Supply the number of lines below containing "weighted", nothing else.

++++++++++++++++++++

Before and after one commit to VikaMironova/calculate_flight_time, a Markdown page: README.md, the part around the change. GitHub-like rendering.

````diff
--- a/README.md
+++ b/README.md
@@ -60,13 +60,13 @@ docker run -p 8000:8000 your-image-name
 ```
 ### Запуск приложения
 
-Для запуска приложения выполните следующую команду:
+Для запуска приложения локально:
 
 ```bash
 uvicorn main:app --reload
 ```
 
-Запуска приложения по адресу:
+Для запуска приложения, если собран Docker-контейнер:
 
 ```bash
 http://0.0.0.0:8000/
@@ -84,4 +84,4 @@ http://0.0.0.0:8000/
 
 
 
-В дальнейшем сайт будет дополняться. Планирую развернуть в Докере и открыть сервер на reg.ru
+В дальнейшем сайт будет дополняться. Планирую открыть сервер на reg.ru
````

++++++++++++++++++++

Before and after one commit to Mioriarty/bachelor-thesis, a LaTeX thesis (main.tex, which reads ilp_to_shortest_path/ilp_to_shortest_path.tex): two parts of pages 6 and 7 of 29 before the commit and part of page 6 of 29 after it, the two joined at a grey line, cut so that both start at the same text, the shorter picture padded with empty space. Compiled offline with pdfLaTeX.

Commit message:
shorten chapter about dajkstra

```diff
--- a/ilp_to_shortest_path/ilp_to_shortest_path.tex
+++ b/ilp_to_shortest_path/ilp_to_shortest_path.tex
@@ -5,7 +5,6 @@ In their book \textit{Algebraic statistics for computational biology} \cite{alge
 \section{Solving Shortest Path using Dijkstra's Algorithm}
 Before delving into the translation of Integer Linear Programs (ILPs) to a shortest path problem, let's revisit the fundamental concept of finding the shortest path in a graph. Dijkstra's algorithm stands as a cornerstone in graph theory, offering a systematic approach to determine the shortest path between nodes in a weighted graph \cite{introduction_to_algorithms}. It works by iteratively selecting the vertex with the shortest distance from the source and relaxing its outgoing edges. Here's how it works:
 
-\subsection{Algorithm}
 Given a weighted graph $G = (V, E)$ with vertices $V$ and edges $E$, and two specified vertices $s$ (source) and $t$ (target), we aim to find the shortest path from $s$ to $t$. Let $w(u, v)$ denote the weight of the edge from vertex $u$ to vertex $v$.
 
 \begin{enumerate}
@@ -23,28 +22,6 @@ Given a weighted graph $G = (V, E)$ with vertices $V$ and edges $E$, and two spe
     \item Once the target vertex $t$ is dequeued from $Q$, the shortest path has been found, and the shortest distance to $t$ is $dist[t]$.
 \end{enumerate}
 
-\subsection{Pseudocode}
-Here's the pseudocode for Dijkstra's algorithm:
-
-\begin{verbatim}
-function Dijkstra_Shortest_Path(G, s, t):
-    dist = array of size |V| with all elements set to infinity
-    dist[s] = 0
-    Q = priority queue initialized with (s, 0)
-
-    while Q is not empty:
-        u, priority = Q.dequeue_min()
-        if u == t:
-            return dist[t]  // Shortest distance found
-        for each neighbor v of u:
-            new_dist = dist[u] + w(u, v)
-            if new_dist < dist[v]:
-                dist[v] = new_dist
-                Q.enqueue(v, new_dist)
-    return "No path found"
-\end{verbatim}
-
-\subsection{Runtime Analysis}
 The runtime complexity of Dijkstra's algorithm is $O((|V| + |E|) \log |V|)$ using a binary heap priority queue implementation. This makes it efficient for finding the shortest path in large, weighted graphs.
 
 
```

++++++++++++++++++++

- _Task response_
4